Mixed martial arts helps a finance executive leap to the top of her field
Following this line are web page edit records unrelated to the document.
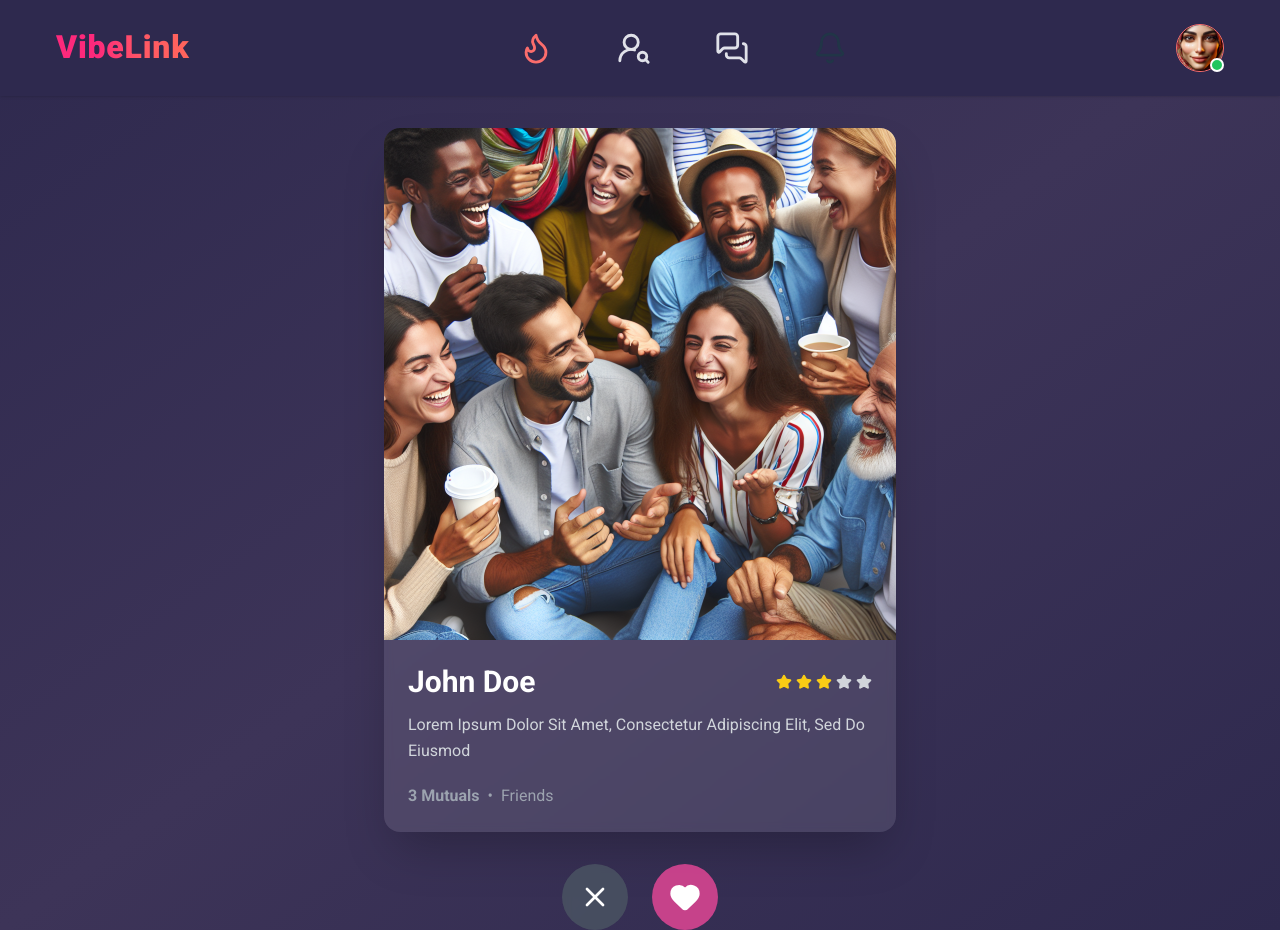
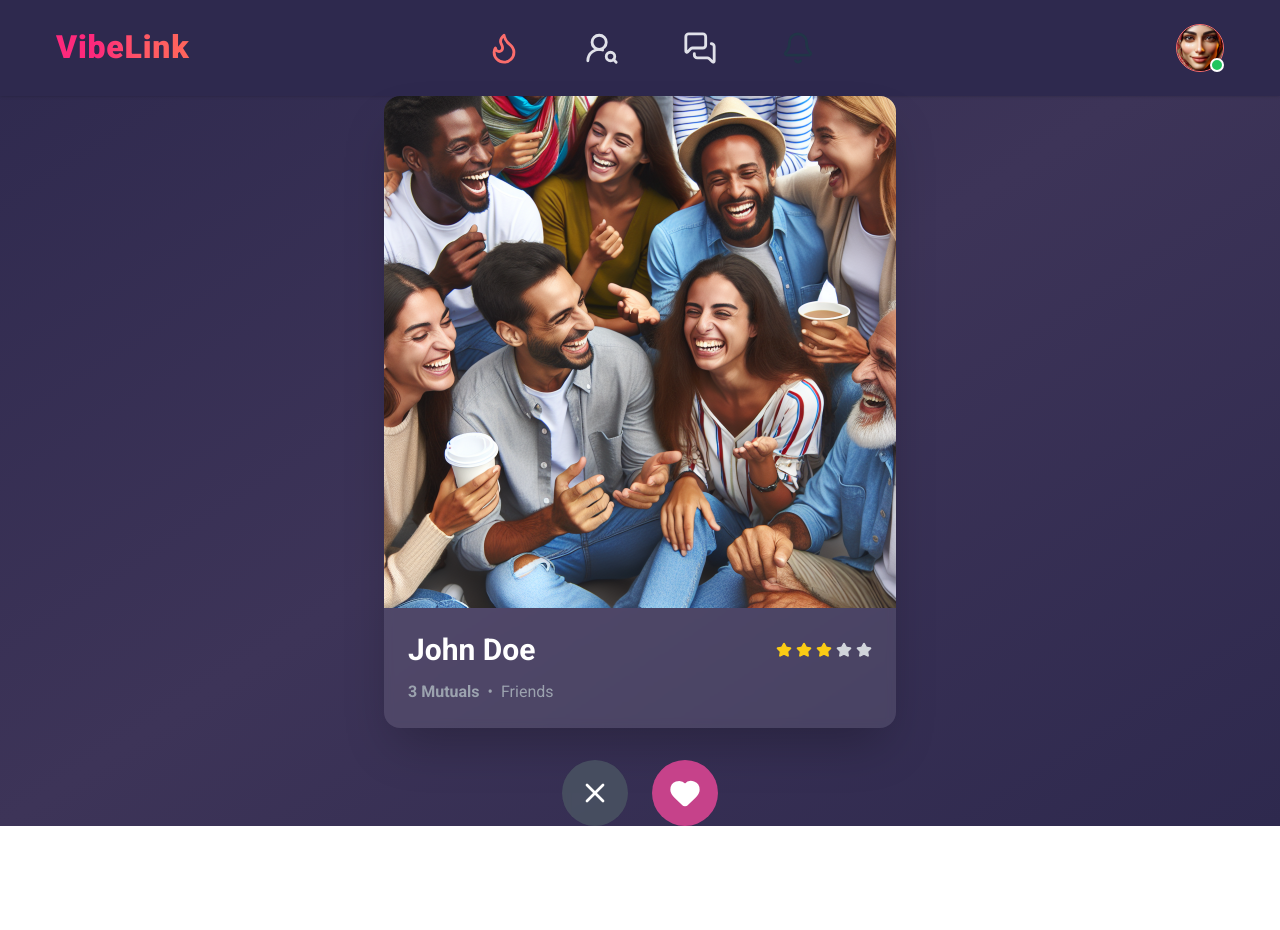
Before and after one commit to hamzazaouya/VibeLink, a React (Vite) app in the folder frontend/: page /home in a window 1280 px wide. After the commit the page ends 826 px from the top, so only its background shows below. Built offline with nearby package versions, Linux system fonts and the light colour scheme.

Commit message:
fix: navbar conter, and remove discription in card home-page

```diff
--- a/frontend/src/components/Navbar.tsx
+++ b/frontend/src/components/Navbar.tsx
@@ -11,7 +11,7 @@ export default function Navbar() {
       </div>
 
       {/* Navigation Links */}
-      <div className="flex gap-16 justify-center items-center">
+      <div className="flex gap-16 justify-center items-center mr-16">
         <NavLink
           to="/home"
           className={({ isActive }) =>
--- a/frontend/src/pages/Home/index.tsx
+++ b/frontend/src/pages/Home/index.tsx
@@ -7,7 +7,7 @@ import { Heart, X, Star } from "lucide-react";
 export default function Home() {
   const [currentIndex, setCurrentIndex] = useState(0);
   const [users] = useState(testUsers);
-  const [showFullDescription, setShowFullDescription] = useState(false);
+  // const [showFullDescription, setShowFullDescription] = useState(false);
   const currentUser = users[currentIndex];
 
   const handleAction = (action: "like" | "pass") => {
@@ -40,7 +40,7 @@ export default function Home() {
   }
 
   return (
-    <div className="min-h-screen pt-32 bg-gradient-to-br from-twilight-gradient-start via-twilight-gradient-middle to-twilight-gradient-end flex items-center justify-center">
+    <div className="min-h-screen pt-24 bg-gradient-to-br from-twilight-gradient-start via-twilight-gradient-middle to-twilight-gradient-end flex items-center justify-center">
       <div className="relative">
         <div className="bg-white/10 backdrop-blur-sm rounded-2xl overflow-hidden shadow-2xl max-w-lg w-full">
           {/* Image */}
@@ -62,7 +62,7 @@ export default function Home() {
             </div>
 
             {/* Description with Read More functionality */}
-            <div className="mb-5">
+            {/* <div className="mb-5">
               <p className="text-gray-300 text-base leading-relaxed">
                 {currentUser.description.length > 120 ? (
                   <>
@@ -82,7 +82,7 @@ export default function Home() {
                   currentUser.description
                 )}
               </p>
-            </div>
+            </div> */}
 
             <div className="text-base text-gray-400">
               <span className="font-semibold">
```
As president of MetLife Bank, Donna DeMaio is one of the most successful women in banking. And she credits some of that success to taking up mixed martial arts six years ago, when she was 42. She’d been watching her son practice for almost a year and, "struck by the discipline and purpose that these students had," she decided to speak to the sensei. "My personality type is if I do something, I’m going to want to do it all the way," she says. Her question for the instructor: would she be able, at her age, to earn a black belt? She did, training from 8 to 10 PM several nights a week, and another several hours on weekends. "It became cult like," she admits. "I had a husband, a job and two kids, but I wanted to be in studio all the time." At 46, DeMaio earned her black belt in the full-contact combat sport. She also moved from public accounting to banking, and in 2005 she was appointed president at MetLife Bank. "Martial arts really sharpened my ability to stay focused and get through a difficult task," she says. "It taught me that with perseverance and patience, you could get any job done. I came to MetLife as a CFO and when I was promoted to president, I asked myself, can I do this? And, I felt, yes, I can." DeMaio says that the confidence she gained from martial arts has allowed her to take "rational risks," moving the bank in a new direction. Marital arts has also made her a more patient mentor. "A huge part of martial-arts training is helping others who are coming through the ranks," she says. For DeMaio that has meant everything from showing more interest in lower-level employees to becoming involved in Habitat for Humanity and micro lending for women’s business ventures.